The UN encroachment is also something that should cease. Any dollars going to them should be only to sustaining the meeting of the member nations not all of the other agencies, etc that they have spawned. If one is spawned it should have limited life.

Well healthcare is part of the UK constitution so funding for it must be found. I think the feeding of the world's poor is noble but the provision of aid is also fraught with difficulties in making a sustainable difference, overcoming the corruption that siphons off much of the aid and providing enough to make a difference. Whilst, I see the rationale for retreating to an isolationist position I think that every nation looking after it's own will revert to the protectionist policies of the past. They didn't work then and won't work now. We are in a global economy and success depends upon being able to compete, something that the US has done successfully for many years. The US needs to get the hell out of IRAQ and Afghan and use that money for it's own economy.

stevester, i agree. Cut to the constitutional duties, no extras or want-to-haves.<br />
<br />
Healthcare is not a constitutional mandate. It is necessary but not constitutionally necessary.<br />
<br />
Priorities have to be set. Do we pay for the poor of the world ... or do we take care of our own first.

cutting government spending is possible but it requires some more enlightened thinking than simply cutting the budgets across the board. Defence is usually a certain target but in the middle of a couple of wars and a neeed to increase spending on maritime defence it's not likely. So reforming spending on healthcare? Good luk with that one. It is so complex and emotive that the reforms take ages to formulate and usually have dysfunctional side effects. The market will readjust itself. In Europe the reduction in interest rates are supported by additional funds being introduced to the markets to stimulate credit. It might work to revitalise the housing market, whcih over here is the engine room of the economy. I don't think all government intervention is negative. Increased spending on housing stock has a double benefit in providing low cost rentals and stimulating the construction industry. This recession has a ways to run

The question is: 'What is the stimulus stimulating?'<br />
<br />
At this point it is not turning around this crisis, recession or depression (as some prefer to call it).<br />
<br />
Government can not spend their way out of it. Roosevelt followed the same approach. The top tax rate was increased to 79 percent and government intervention became pervasive. Government spending skyrocketed. This big-government approach didn’t work for Roosevelt any better than it did for Hoover. <br />
<br />
i pray i am wrong, but history has always shown us. We just never listen.

The problem at the moment is that the private sector is in downturn and tax revenues will fall no matter what. The classic economists advocate public works spending as a stabiliser when tax revenues fall to stimulate teh economy without fueling inflation .Borrowing is the only way to fund this. We should just borrow all the money and then welsh on the loans, whaddya gonna do?

The million a year and more ... are not based on income as salary.<br />
<br />
These folks have investments and income other than salary that is their wealth.<br />
<br />
Like Warren Buffett in the US. He pays little or no income tax ... why cause he doesn't get a salary.
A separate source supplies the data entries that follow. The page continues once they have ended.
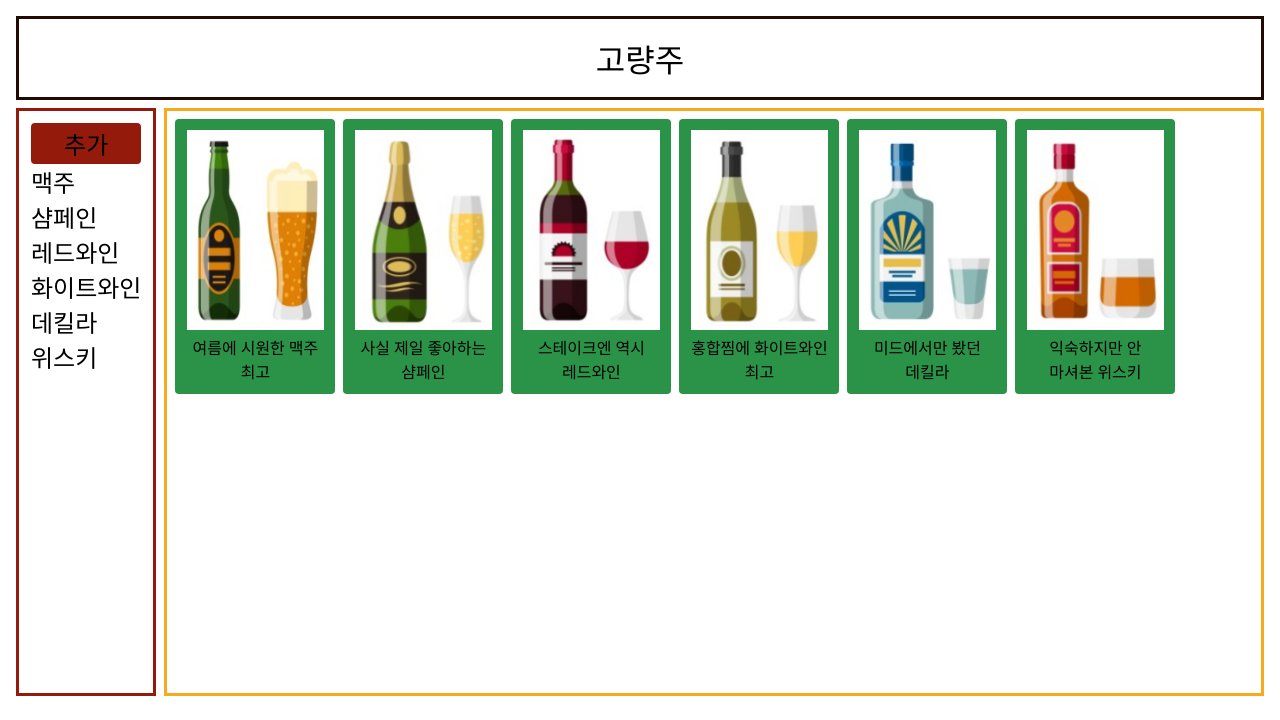
Repository: Jay-JYKim91/grj_2nd_week
Page: index.html
The author's editor kept a copy of each file at every save. The page is drawn from the files as they stood at one save, then again after the next save.
The browser window is 1280 px wide. The pictures show the whole page.
Some web fonts or font styles are not loaded; a fallback is used.

Above is the page before, as saved 2022-05-16 16:28:21.

After the next save:
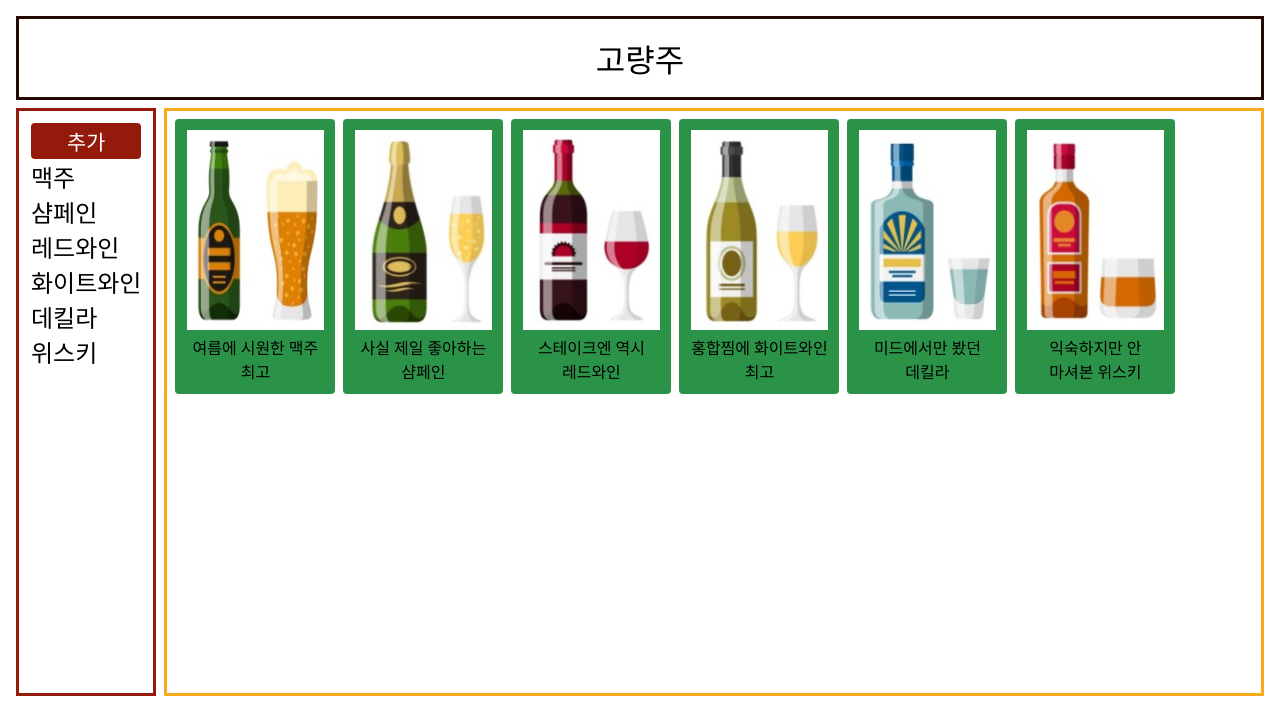
Saved 6 s later.
--- a/styles.css
+++ b/styles.css
@@ -42,7 +42,8 @@ aside {
   background-color: #941b0c;
   border-radius: 4px;
   border: 2px solid #941b0c;
-  font-size: 1.5rem;
+  color: white;
+  font-size: 1.3rem;
 }
 
 .cards {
He pays capital gains and other taxes. His secretary pays more thax than him cause she has a salary.<br />
<br />
i dislike how the government spends my money too. A forced diet of less money for them would be best. Tax reform is the only way.
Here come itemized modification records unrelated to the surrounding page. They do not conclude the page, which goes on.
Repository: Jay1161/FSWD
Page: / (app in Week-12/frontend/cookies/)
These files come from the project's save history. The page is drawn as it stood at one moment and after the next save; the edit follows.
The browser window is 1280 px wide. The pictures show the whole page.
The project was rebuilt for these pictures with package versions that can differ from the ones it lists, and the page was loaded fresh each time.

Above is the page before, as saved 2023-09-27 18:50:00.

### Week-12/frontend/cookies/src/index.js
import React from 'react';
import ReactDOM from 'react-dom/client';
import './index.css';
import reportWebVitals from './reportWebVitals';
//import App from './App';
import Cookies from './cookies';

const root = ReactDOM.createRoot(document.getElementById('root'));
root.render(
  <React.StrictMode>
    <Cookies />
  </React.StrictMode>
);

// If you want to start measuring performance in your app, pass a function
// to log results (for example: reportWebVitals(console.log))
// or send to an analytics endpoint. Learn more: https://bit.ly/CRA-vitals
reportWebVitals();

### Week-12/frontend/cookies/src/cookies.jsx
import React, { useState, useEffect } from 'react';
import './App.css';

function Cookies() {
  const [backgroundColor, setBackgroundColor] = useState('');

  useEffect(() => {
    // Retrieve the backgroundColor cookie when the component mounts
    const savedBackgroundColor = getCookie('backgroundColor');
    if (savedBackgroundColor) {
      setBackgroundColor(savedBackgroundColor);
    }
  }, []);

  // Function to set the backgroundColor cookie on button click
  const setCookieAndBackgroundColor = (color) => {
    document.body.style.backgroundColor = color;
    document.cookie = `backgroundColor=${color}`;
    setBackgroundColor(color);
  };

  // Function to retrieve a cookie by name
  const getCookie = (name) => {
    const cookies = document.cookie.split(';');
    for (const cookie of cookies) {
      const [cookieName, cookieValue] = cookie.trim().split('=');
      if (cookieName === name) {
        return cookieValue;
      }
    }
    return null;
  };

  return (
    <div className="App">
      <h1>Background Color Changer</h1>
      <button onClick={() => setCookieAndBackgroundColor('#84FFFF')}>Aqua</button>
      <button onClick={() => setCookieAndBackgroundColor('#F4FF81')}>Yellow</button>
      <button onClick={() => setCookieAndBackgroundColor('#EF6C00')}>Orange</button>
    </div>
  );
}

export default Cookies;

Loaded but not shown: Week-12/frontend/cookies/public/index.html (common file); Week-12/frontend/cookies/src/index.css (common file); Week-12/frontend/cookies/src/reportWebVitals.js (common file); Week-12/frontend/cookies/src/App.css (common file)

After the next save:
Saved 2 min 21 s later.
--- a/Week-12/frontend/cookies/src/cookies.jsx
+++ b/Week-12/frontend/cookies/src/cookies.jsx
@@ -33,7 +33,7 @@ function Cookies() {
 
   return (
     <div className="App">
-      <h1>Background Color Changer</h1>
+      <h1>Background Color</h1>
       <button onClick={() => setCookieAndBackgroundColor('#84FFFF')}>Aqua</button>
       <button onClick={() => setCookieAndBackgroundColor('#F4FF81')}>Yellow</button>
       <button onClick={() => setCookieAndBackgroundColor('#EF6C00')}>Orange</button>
I don't see these guys as rich. They're what we call the middle classes in the UK. And yes we pay the most tax because tax free allownaces are regressive and benefit the lower earners proportionately more. The really rich, million a year pay a lot of tax but can also afford to avoid it. I don't think tax is the biggest enemy, although I pay plenty, I think the misuse of my tax is more reprehensible. At this point you'll jump in and scream about the profligacies of the liberal left wing. In the UK there is virtually nothing to distinguish the main parties manifestos on spending tax. In the US there is a more polarised debate but I'll wager that the majority of the spending will be the same under either adminstration